Task inputs Block Start

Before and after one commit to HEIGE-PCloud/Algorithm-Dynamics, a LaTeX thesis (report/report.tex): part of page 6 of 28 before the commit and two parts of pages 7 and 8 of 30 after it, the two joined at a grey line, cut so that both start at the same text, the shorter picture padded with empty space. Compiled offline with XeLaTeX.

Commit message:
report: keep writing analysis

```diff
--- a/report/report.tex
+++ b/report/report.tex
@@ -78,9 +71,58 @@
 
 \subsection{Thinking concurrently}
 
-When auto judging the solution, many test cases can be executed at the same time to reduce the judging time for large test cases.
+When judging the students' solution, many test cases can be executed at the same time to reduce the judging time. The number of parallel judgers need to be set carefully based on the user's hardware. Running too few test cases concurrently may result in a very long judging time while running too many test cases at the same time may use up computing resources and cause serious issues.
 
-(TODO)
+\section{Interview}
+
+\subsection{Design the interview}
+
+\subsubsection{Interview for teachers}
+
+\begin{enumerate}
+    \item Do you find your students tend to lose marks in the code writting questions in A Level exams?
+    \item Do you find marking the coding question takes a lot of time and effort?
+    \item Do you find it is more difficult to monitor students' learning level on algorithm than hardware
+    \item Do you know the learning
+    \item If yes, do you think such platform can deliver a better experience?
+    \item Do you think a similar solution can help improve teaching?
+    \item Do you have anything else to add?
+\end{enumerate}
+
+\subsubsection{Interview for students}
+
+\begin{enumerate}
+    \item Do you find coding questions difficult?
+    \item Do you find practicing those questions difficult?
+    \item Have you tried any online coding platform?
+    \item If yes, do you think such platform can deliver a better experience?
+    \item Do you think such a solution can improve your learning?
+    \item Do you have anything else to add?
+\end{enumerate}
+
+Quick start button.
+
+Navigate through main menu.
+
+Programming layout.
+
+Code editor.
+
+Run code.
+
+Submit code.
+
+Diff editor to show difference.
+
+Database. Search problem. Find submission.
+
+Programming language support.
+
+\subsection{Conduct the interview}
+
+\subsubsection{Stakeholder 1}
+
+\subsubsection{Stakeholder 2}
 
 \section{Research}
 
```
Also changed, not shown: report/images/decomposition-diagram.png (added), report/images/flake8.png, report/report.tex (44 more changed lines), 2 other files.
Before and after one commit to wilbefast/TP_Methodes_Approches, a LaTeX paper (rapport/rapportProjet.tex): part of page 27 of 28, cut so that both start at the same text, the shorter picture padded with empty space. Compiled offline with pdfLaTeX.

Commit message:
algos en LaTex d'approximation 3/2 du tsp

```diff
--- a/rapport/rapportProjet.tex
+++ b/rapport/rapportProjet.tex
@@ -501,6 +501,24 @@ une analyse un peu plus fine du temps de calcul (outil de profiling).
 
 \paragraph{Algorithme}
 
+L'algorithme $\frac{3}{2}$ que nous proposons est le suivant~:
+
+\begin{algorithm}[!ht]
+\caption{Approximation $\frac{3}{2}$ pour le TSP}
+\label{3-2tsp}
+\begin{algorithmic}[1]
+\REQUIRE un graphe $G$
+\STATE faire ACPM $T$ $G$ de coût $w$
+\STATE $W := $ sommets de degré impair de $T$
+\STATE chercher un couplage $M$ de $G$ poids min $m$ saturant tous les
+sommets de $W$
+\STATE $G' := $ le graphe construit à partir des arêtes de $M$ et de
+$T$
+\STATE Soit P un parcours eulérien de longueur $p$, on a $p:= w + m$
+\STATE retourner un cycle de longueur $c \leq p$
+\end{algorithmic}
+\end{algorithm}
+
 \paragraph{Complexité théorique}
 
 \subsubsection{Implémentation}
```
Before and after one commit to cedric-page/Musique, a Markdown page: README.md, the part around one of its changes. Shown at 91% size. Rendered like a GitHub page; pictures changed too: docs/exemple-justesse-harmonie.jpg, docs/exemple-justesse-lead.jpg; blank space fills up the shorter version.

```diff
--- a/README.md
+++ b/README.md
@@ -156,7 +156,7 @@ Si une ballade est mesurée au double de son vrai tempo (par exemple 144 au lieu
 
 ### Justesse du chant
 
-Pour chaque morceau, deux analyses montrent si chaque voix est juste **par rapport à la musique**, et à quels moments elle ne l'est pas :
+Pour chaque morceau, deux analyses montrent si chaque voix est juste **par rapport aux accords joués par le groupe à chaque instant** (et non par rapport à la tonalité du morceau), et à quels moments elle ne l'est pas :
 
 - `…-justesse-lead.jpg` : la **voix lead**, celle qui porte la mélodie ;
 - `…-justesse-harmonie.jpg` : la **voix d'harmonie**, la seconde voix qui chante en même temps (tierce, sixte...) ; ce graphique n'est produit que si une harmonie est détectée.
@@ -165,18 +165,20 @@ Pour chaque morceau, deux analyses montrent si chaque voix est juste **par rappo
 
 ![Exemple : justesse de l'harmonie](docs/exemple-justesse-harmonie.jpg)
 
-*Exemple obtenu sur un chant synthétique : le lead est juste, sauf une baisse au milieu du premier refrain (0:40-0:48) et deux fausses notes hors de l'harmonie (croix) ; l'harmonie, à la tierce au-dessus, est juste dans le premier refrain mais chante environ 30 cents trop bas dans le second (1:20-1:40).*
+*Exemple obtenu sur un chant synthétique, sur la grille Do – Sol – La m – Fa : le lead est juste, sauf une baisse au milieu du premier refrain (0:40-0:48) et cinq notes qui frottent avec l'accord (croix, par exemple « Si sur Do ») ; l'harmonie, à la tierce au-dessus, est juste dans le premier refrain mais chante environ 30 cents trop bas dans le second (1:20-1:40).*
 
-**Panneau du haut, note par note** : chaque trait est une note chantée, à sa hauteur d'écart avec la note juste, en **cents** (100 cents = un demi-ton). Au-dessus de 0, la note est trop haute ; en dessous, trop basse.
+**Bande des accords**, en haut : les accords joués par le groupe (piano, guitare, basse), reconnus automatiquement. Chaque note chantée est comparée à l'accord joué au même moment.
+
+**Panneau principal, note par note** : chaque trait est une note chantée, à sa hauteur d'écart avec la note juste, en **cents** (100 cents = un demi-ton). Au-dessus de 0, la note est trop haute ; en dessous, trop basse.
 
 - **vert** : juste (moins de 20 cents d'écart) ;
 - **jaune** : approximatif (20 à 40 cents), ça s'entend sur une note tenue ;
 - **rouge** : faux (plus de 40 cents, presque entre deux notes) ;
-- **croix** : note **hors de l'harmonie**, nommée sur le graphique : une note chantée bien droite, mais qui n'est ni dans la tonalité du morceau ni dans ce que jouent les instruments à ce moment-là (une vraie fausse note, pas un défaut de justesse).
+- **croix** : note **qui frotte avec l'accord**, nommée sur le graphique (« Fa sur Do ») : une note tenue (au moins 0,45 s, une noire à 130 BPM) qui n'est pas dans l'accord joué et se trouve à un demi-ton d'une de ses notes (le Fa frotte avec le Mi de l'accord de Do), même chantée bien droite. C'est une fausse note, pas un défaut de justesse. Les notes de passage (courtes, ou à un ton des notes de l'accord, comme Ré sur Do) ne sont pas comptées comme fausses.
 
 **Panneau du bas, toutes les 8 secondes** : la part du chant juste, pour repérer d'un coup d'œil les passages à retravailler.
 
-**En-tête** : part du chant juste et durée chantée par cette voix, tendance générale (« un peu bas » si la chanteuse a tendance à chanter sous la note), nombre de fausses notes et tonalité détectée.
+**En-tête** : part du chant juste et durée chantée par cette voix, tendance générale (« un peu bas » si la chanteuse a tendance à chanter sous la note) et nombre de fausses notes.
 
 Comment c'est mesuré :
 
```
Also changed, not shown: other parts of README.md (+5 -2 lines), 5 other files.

Task inputs Block End

Your objective. Word for word, restate the material above.

Response below.
Before and after one commit to HEIGE-PCloud/Algorithm-Dynamics, a LaTeX thesis (report/report.tex): part of page 6 of 28 before the commit and two parts of pages 7 and 8 of 30 after it, the two joined at a grey line, cut so that both start at the same text, the shorter picture padded with empty space. Compiled offline with XeLaTeX.

Commit message:
report: keep writing analysis

```diff
--- a/report/report.tex
+++ b/report/report.tex
@@ -78,9 +71,58 @@
 
 \subsection{Thinking concurrently}
 
-When auto judging the solution, many test cases can be executed at the same time to reduce the judging time for large test cases.
+When judging the students' solution, many test cases can be executed at the same time to reduce the judging time. The number of parallel judgers need to be set carefully based on the user's hardware. Running too few test cases concurrently may result in a very long judging time while running too many test cases at the same time may use up computing resources and cause serious issues.
 
-(TODO)
+\section{Interview}
+
+\subsection{Design the interview}
+
+\subsubsection{Interview for teachers}
+
+\begin{enumerate}
+    \item Do you find your students tend to lose marks in the code writting questions in A Level exams?
+    \item Do you find marking the coding question takes a lot of time and effort?
+    \item Do you find it is more difficult to monitor students' learning level on algorithm than hardware
+    \item Do you know the learning
+    \item If yes, do you think such platform can deliver a better experience?
+    \item Do you think a similar solution can help improve teaching?
+    \item Do you have anything else to add?
+\end{enumerate}
+
+\subsubsection{Interview for students}
+
+\begin{enumerate}
+    \item Do you find coding questions difficult?
+    \item Do you find practicing those questions difficult?
+    \item Have you tried any online coding platform?
+    \item If yes, do you think such platform can deliver a better experience?
+    \item Do you think such a solution can improve your learning?
+    \item Do you have anything else to add?
+\end{enumerate}
+
+Quick start button.
+
+Navigate through main menu.
+
+Programming layout.
+
+Code editor.
+
+Run code.
+
+Submit code.
+
+Diff editor to show difference.
+
+Database. Search problem. Find submission.
+
+Programming language support.
+
+\subsection{Conduct the interview}
+
+\subsubsection{Stakeholder 1}
+
+\subsubsection{Stakeholder 2}
 
 \section{Research}
 
```
Also changed, not shown: report/images/decomposition-diagram.png (added), report/images/flake8.png, report/report.tex (44 more changed lines), 2 other files.
Before and after one commit to wilbefast/TP_Methodes_Approches, a LaTeX paper (rapport/rapportProjet.tex): part of page 27 of 28, cut so that both start at the same text, the shorter picture padded with empty space. Compiled offline with pdfLaTeX.

Commit message:
algos en LaTex d'approximation 3/2 du tsp

```diff
--- a/rapport/rapportProjet.tex
+++ b/rapport/rapportProjet.tex
@@ -501,6 +501,24 @@ une analyse un peu plus fine du temps de calcul (outil de profiling).
 
 \paragraph{Algorithme}
 
+L'algorithme $\frac{3}{2}$ que nous proposons est le suivant~:
+
+\begin{algorithm}[!ht]
+\caption{Approximation $\frac{3}{2}$ pour le TSP}
+\label{3-2tsp}
+\begin{algorithmic}[1]
+\REQUIRE un graphe $G$
+\STATE faire ACPM $T$ $G$ de coût $w$
+\STATE $W := $ sommets de degré impair de $T$
+\STATE chercher un couplage $M$ de $G$ poids min $m$ saturant tous les
+sommets de $W$
+\STATE $G' := $ le graphe construit à partir des arêtes de $M$ et de
+$T$
+\STATE Soit P un parcours eulérien de longueur $p$, on a $p:= w + m$
+\STATE retourner un cycle de longueur $c \leq p$
+\end{algorithmic}
+\end{algorithm}
+
 \paragraph{Complexité théorique}
 
 \subsubsection{Implémentation}
```
Before and after one commit to cedric-page/Musique, a Markdown page: README.md, the part around one of its changes. Shown at 91% size. Rendered like a GitHub page; pictures changed too: docs/exemple-justesse-harmonie.jpg, docs/exemple-justesse-lead.jpg; blank space fills up the shorter version.

```diff
--- a/README.md
+++ b/README.md
@@ -156,7 +156,7 @@ Si une ballade est mesurée au double de son vrai tempo (par exemple 144 au lieu
 
 ### Justesse du chant
 
-Pour chaque morceau, deux analyses montrent si chaque voix est juste **par rapport à la musique**, et à quels moments elle ne l'est pas :
+Pour chaque morceau, deux analyses montrent si chaque voix est juste **par rapport aux accords joués par le groupe à chaque instant** (et non par rapport à la tonalité du morceau), et à quels moments elle ne l'est pas :
 
 - `…-justesse-lead.jpg` : la **voix lead**, celle qui porte la mélodie ;
 - `…-justesse-harmonie.jpg` : la **voix d'harmonie**, la seconde voix qui chante en même temps (tierce, sixte...) ; ce graphique n'est produit que si une harmonie est détectée.
@@ -165,18 +165,20 @@ Pour chaque morceau, deux analyses montrent si chaque voix est juste **par rappo
 
 ![Exemple : justesse de l'harmonie](docs/exemple-justesse-harmonie.jpg)
 
-*Exemple obtenu sur un chant synthétique : le lead est juste, sauf une baisse au milieu du premier refrain (0:40-0:48) et deux fausses notes hors de l'harmonie (croix) ; l'harmonie, à la tierce au-dessus, est juste dans le premier refrain mais chante environ 30 cents trop bas dans le second (1:20-1:40).*
+*Exemple obtenu sur un chant synthétique, sur la grille Do – Sol – La m – Fa : le lead est juste, sauf une baisse au milieu du premier refrain (0:40-0:48) et cinq notes qui frottent avec l'accord (croix, par exemple « Si sur Do ») ; l'harmonie, à la tierce au-dessus, est juste dans le premier refrain mais chante environ 30 cents trop bas dans le second (1:20-1:40).*
 
-**Panneau du haut, note par note** : chaque trait est une note chantée, à sa hauteur d'écart avec la note juste, en **cents** (100 cents = un demi-ton). Au-dessus de 0, la note est trop haute ; en dessous, trop basse.
+**Bande des accords**, en haut : les accords joués par le groupe (piano, guitare, basse), reconnus automatiquement. Chaque note chantée est comparée à l'accord joué au même moment.
+
+**Panneau principal, note par note** : chaque trait est une note chantée, à sa hauteur d'écart avec la note juste, en **cents** (100 cents = un demi-ton). Au-dessus de 0, la note est trop haute ; en dessous, trop basse.
 
 - **vert** : juste (moins de 20 cents d'écart) ;
 - **jaune** : approximatif (20 à 40 cents), ça s'entend sur une note tenue ;
 - **rouge** : faux (plus de 40 cents, presque entre deux notes) ;
-- **croix** : note **hors de l'harmonie**, nommée sur le graphique : une note chantée bien droite, mais qui n'est ni dans la tonalité du morceau ni dans ce que jouent les instruments à ce moment-là (une vraie fausse note, pas un défaut de justesse).
+- **croix** : note **qui frotte avec l'accord**, nommée sur le graphique (« Fa sur Do ») : une note tenue (au moins 0,45 s, une noire à 130 BPM) qui n'est pas dans l'accord joué et se trouve à un demi-ton d'une de ses notes (le Fa frotte avec le Mi de l'accord de Do), même chantée bien droite. C'est une fausse note, pas un défaut de justesse. Les notes de passage (courtes, ou à un ton des notes de l'accord, comme Ré sur Do) ne sont pas comptées comme fausses.
 
 **Panneau du bas, toutes les 8 secondes** : la part du chant juste, pour repérer d'un coup d'œil les passages à retravailler.
 
-**En-tête** : part du chant juste et durée chantée par cette voix, tendance générale (« un peu bas » si la chanteuse a tendance à chanter sous la note), nombre de fausses notes et tonalité détectée.
+**En-tête** : part du chant juste et durée chantée par cette voix, tendance générale (« un peu bas » si la chanteuse a tendance à chanter sous la note) et nombre de fausses notes.
 
 Comment c'est mesuré :
 
```
Also changed, not shown: other parts of README.md (+5 -2 lines), 5 other files.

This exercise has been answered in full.